Taking the dechlorinated Mn(III)TPP/Ag(111) system as the starting point, fullerenes can act as ligands in organometallic chemistry, and their size is comparable with that of the TPP molecule, so it is possible that the C60 may ligate to the undercoordinated Mn(III) centre. This would be an interesting result, as C60 has been shown to form a 1:1 mixture with octaethyl-porphyrins, but to completely replace the first layer of TPP on Ag(110) [230, 231].
Control over the orientation of a C60 molecule adsorbed on top of a CeTPP dyad has been shown using STM, with large changes in the conductance depending on the C60 orientation . If the C60 was more strongly bound to the porphyrin however, as in the case of C60 ligating to MnTPP, it may not be possible to switch its orientation using the STM tip, but their relative orientation may determine charge injection through the system, and so it may be possible to distinguish between C60 orientations by their apparent height in STM even at room temperature.
On the Ag(111) surface, the number and size of substituent groups has been shown to determine the ordering of fullerene/porphyrin adlayers , and so it may be interesting to compare the small, linear NiDPP molecules’ effect on the co-adsorption with the square MnClTPP molecules.
Another interesting avenue of exploration would be to test the effect of other gases on the Mn(III)TPP/Ag(111) system.
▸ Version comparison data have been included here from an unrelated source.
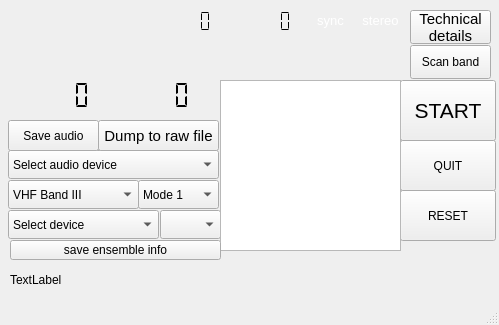
Old version of the form forms/dabradio.ui in the repository JvanKatwijk/qt-dab.
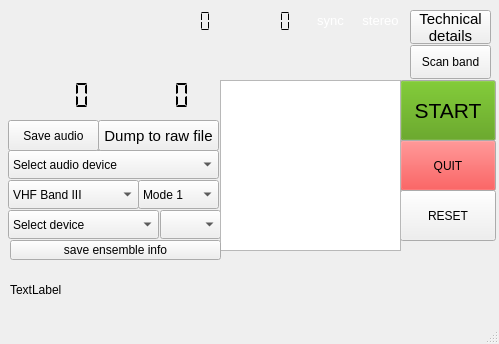
New version of the form.

Commit message: dabradio.ui: tool tips updated, start + quit colorized

Patch:
```diff
--- a/forms/dabradio.ui
+++ b/forms/dabradio.ui
@@ -7,7 +7,7 @@
     <x>0</x>
     <y>0</y>
     <width>499</width>
-    <height>325</height>
+    <height>344</height>
    </rect>
   </property>
   <property name="windowTitle">
@@ -234,7 +234,7 @@
       <x>10</x>
       <y>260</y>
       <width>471</width>
-      <height>41</height>
+      <height>61</height>
      </rect>
     </property>
     <property name="toolTip">
@@ -271,6 +271,43 @@
       <height>61</height>
      </rect>
     </property>
+    <property name="palette">
+     <palette>
+      <active>
+       <colorrole role="Button">
+        <brush brushstyle="SolidPattern">
+         <color alpha="255">
+          <red>78</red>
+          <green>154</green>
+          <blue>6</blue>
+         </color>
+        </brush>
+       </colorrole>
+      </active>
+      <inactive>
+       <colorrole role="Button">
+        <brush brushstyle="SolidPattern">
+         <color alpha="255">
+          <red>78</red>
+          <green>154</green>
+          <blue>6</blue>
+         </color>
+        </brush>
+       </colorrole>
+      </inactive>
+      <disabled>
+       <colorrole role="Button">
+        <brush brushstyle="SolidPattern">
+         <color alpha="255">
+          <red>78</red>
+          <green>154</green>
+          <blue>6</blue>
+         </color>
+        </brush>
+       </colorrole>
+      </disabled>
+     </palette>
+    </property>
     <property name="font">
      <font>
       <pointsize>16</pointsize>
@@ -291,6 +328,46 @@
       <height>51</height>
      </rect>
     </property>
+    <property name="palette">
+     <palette>
+      <active>
+       <colorrole role="Button">
+        <brush brushstyle="SolidPattern">
+         <color alpha="255">
+          <red>239</red>
+          <green>41</green>
+          <blue>41</blue>
+         </color>
+        </brush>
+       </colorrole>
+      </active>
+      <inactive>
+       <colorrole role="Button">
+        <brush brushstyle="SolidPattern">
+         <color alpha="255">
+          <red>239</red>
+          <green>41</green>
+          <blue>41</blue>
+         </color>
+        </brush>
+       </colorrole>
+      </inactive>
+      <disabled>
+       <colorrole role="Button">
+        <brush brushstyle="SolidPattern">
+         <color alpha="255">
+          <red>239</red>
+          <green>41</green>
+          <blue>41</blue>
+         </color>
+        </brush>
+       </colorrole>
+      </disabled>
+     </palette>
+    </property>
+    <property name="toolTip">
+     <string>&lt;html&gt;&lt;head/&gt;&lt;body&gt;&lt;p&gt;Quit the program&lt;/p&gt;&lt;/body&gt;&lt;/html&gt;</string>
+    </property>
     <property name="text">
      <string>QUIT</string>
     </property>
```
Left out of the diff: 25 changed lines with no effect on the pictures.
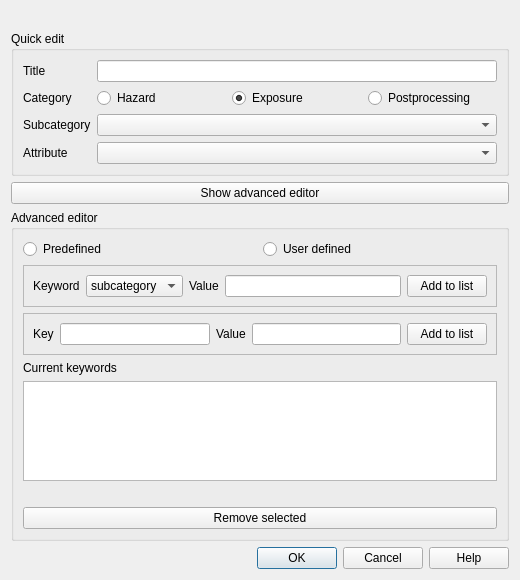
Above: safe_qgis/keywords_dialog_base.ui from inasafe/inasafe before the change. Below: the same form after it.
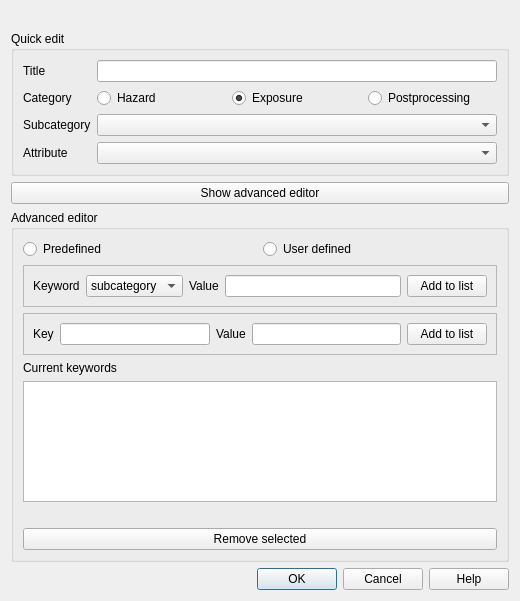
That is the form after the change. Icons and pictures are not drawn.

```diff
--- a/safe_qgis/keywords_dialog_base.ui
+++ b/safe_qgis/keywords_dialog_base.ui
@@ -7,7 +7,7 @@
     <x>0</x>
     <y>0</y>
     <width>520</width>
-    <height>580</height>
+    <height>601</height>
    </rect>
   </property>
   <property name="windowTitle">
```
If the central Mn(III) ion could be shown to bind selectively to other oxygen-containing gases such as CO, CO2 or the oxides of nitrogen: combustion by-product NO; greenhouse gas N2O; or pollutant and toxin NO2; the molecule’s sensitivity and selectivity as a gas sensor could be examined, which could have prospects for future applications.